Reducing the risks of climate change through sustainable development policies can help build peaceful, prosperous and just societies not only for Asia, but for the United States and the world. Ladies and gentlemen: The Paris agreement on climate change has ushered in a key moment in history. We at USAID know that in the months and years to follow, our mandate to help countries prepare for climate risks and transition to low-carbon growth powered by clean energy and buffered by sustainable landscapes will grow ever more urgent and important.
We are pleased to support the Department of Energy in the development of the Gender Toolkit for the Energy Sector. This is an important activity that advances our Agency’s core development objectives of gender equality and female empowerment. These twin goals are fundamental for the realization of human rights and key to effective and sustainable development outcomes.
It's easy enough to frame the implications of climate change on women in terms of vulnerability. Women face significant challenges all over the world – in many places, they are the poorest of the poor, facing stark inequalities in income and access to resources. So it's no surprise that women are among the most vulnerable to climate change impacts, from extreme storms to heat waves and drought. That's an important point and a compelling angle, but it doesn’t show the full picture. Despite their disproportionate vulnerabilities, women can also be effective agents of change in responding to climate change, both in terms of building resilience and cutting emissions.
It is a great pleasure to join you as we celebrate the culmination of three years of fruitful collaboration, not just between USAID and Philippine Business for Education, but among all the institutions and sectors represented by everyone in this room.
Thank you, Angelique, for the introduction, and for your superb leadership of the M Bureau. I also want to thank your team in the Management Bureau’s Office of Acquisition and Assistance for organizing this Partners’ Day event. Good afternoon, everyone. It is a pleasure to be here with you today.
Good afternoon, everyone. On behalf of Ambassador Lenhardt and the staff of the U.S. Agency for International Development (USAID) I am pleased to welcome you all to the Financial Inclusion Forum. I want to start by thanking USAID’s co-sponsor for the Forum, the U.S. Department of Treasury. I thank them for hosting us today, and for the incredible energy they are bringing to the Administration’s efforts to advance financial inclusion and economic participation – both domestically and internationally.
Tuberculosis (TB) is silently killing India. An estimated 2.2 million cases are reported annually: of these 220,000 prove fatal. Or to put it simply, two people die of TB every three minutes in India. This is the highest number of deaths from TB anywhere in the world.
One of USAID’s main objectives in Timor-Leste is to partner with the government and people to accelerate inclusive economic growth in the agricultural sector, improve Timorese citizens’ ability to engage in the private sector, and increase the productivity of selected agriculture value chains.

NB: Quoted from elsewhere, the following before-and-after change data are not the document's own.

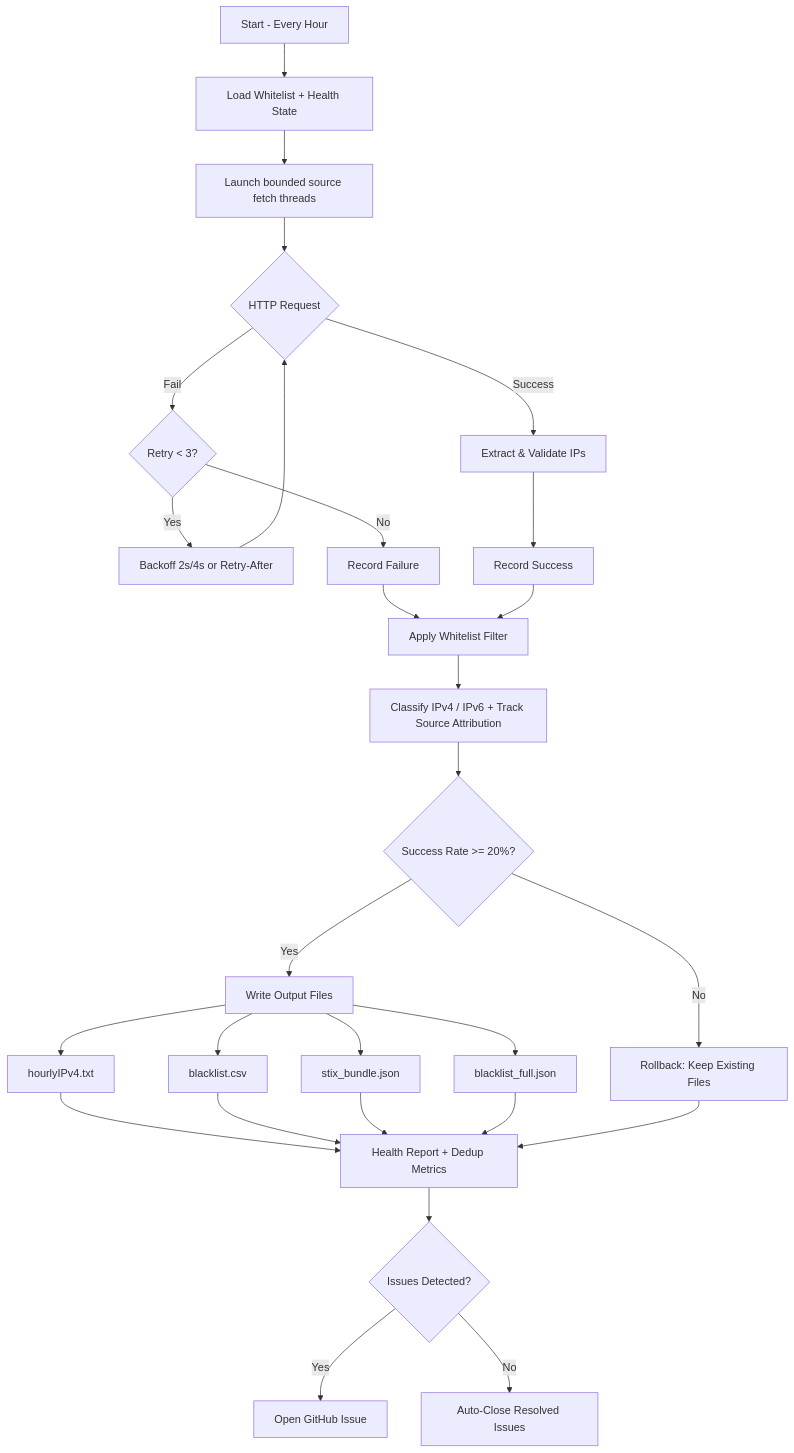
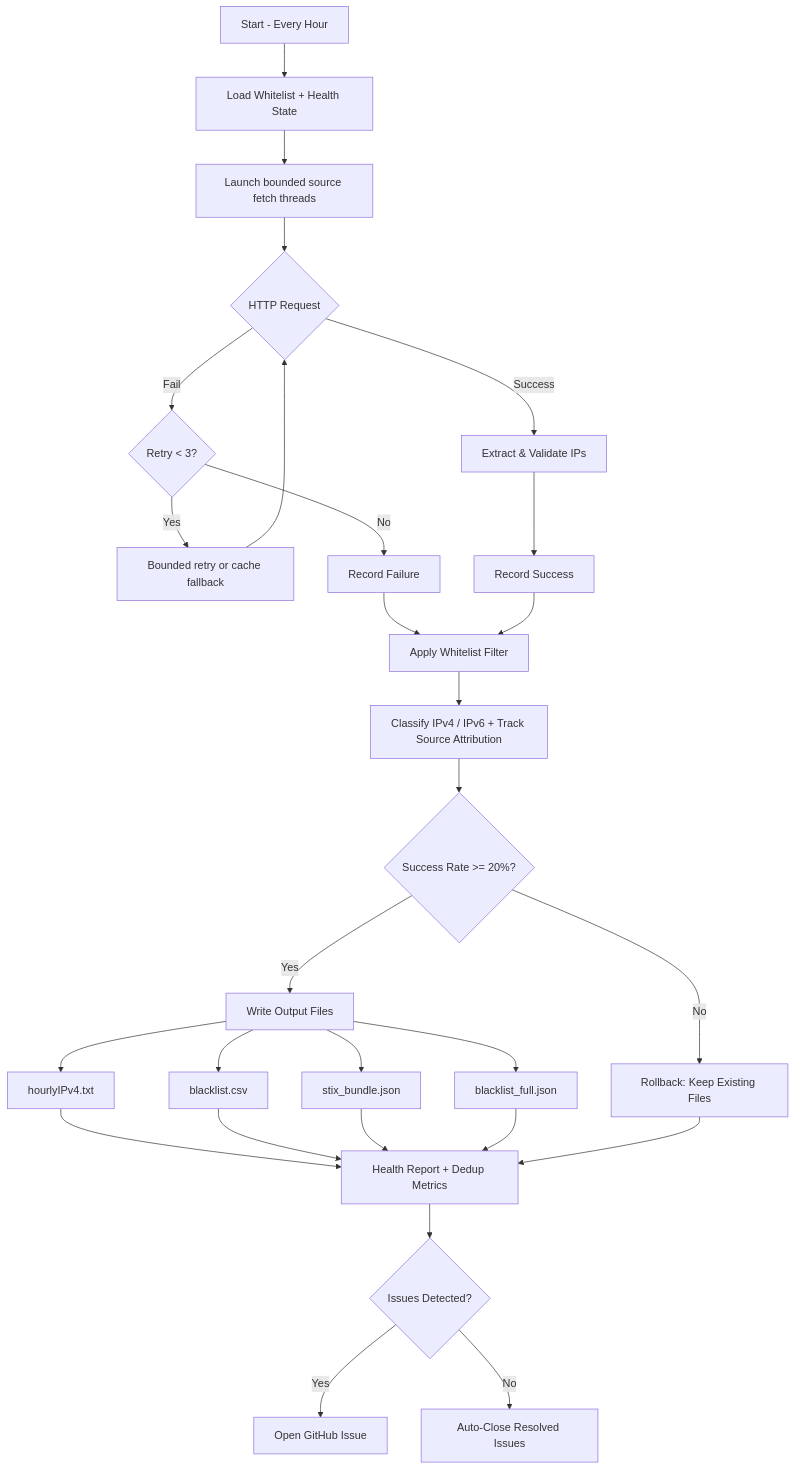
One commit to ziyadnz/threat-intel-ip-feeds changed the first of 2 diagrams in README.md. Above: the diagram before and after it, drawn with Mermaid. The commit also changed other lines of this file and 6 other files, not shown here.

````diff
--- a/README.md
+++ b/README.md
@@ -412,26 +421,26 @@
 ```mermaid
 flowchart TD
     A[Start - Every Hour] --> B[Load Whitelist + Health State]
     B --> C[Launch bounded source fetch threads]
     C --> D{HTTP Request}
     D -->|Success| E[Extract & Validate IPs]
     D -->|Fail| F{Retry < 3?}
-    F -->|Yes| G[Backoff 2s/4s or Retry-After] --> D
+    F -->|Yes| G[Bounded retry or cache fallback] --> D
     F -->|No| H[Record Failure]
     E --> I[Record Success]
     H --> WF[Apply Whitelist Filter]
     I --> WF
     WF --> J[Classify IPv4 / IPv6 + Track Source Attribution]
     J --> K{Success Rate >= 20%?}
     K -->|Yes| L[Write Output Files]
     K -->|No| M[Rollback: Keep Existing Files]
     L --> L1[hourlyIPv4.txt]
     L --> L2[blacklist.csv]
     L --> L3[stix_bundle.json]
     L --> L4[blacklist_full.json]
     L1 & L2 & L3 & L4 --> N[Health Report + Dedup Metrics]
     M --> N
     N --> O{Issues Detected?}
     O -->|Yes| P[Open GitHub Issue]
     O -->|No| Q[Auto-Close Resolved Issues]
 ```
````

Since about 80 percent of Timor-Leste’s population relies on agriculture for their livelihoods, USAID focuses on accelerating inclusive economic growth for farm households in the country’s rural areas. Our partnerships support activities aimed at boosting output above subsistence levels and improving incomes by increasing farm productivity and establishing links to markets.
The global goal of eliminating trachoma by 2020 is a major piece in ending preventable blindness and suffering by millions throughout the world. Recently, we have seen significant progress toward the goal. From 2011 to 2013, the number of people at risk of developing Trachoma has been reduced from 314 million to 229 million. Host governments in endemic countries, donors, the World Health Organization, pharmaceutical companies, and others have shown a deep commitment to ending the neglect and eliminating trachoma.
Last updated: December 13, 2013